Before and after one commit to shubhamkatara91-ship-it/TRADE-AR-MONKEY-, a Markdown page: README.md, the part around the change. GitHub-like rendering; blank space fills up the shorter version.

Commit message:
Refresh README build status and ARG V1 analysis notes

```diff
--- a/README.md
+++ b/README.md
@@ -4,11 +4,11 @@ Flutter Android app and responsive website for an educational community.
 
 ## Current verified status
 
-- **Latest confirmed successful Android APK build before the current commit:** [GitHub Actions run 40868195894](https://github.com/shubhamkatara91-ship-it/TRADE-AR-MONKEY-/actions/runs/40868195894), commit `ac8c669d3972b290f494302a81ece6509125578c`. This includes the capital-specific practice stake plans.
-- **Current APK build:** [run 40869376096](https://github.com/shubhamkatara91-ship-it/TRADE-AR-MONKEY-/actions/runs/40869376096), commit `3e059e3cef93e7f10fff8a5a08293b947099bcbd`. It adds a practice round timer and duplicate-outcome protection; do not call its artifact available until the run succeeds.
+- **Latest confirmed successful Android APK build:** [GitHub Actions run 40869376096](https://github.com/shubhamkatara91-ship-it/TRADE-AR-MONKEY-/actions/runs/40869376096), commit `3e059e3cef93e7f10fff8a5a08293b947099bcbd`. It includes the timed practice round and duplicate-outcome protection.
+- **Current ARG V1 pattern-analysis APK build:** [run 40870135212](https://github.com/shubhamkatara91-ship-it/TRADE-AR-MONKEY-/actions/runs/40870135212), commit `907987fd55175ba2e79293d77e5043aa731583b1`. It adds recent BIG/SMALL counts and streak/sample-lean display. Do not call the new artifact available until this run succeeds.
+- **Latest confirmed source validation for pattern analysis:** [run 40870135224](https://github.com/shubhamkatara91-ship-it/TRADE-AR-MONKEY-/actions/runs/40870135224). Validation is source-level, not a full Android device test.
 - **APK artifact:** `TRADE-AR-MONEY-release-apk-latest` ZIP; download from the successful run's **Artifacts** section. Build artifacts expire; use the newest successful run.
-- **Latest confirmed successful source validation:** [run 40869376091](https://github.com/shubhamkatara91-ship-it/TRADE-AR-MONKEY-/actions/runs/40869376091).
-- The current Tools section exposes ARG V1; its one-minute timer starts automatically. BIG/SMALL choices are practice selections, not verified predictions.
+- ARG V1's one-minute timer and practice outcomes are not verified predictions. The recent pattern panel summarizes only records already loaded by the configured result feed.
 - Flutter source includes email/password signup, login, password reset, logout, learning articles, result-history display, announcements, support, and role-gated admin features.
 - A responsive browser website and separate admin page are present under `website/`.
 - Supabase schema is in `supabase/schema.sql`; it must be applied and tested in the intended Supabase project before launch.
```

***

DIRECTIONS FOR THIS TASK — Which lines in the data hold the string "timer"? Copy each of them.

SOLUTION TO THE EXERCISE —
-- **Current APK build:** [run 40869376096](https://github.com/shubhamkatara91-ship-it/TRADE-AR-MONKEY-/actions/runs/40869376096), commit `3e059e3cef93e7f10fff8a5a08293b947099bcbd`. It adds a practice round timer and duplicate-outcome protection; do not call its artifact available until the run succeeds.
-- The current Tools section exposes ARG V1; its one-minute timer starts automatically. BIG/SMALL choices are practice selections, not verified predictions.
+- ARG V1's one-minute timer and practice outcomes are not verified predictions. The recent pattern panel summarizes only records already loaded by the configured result feed.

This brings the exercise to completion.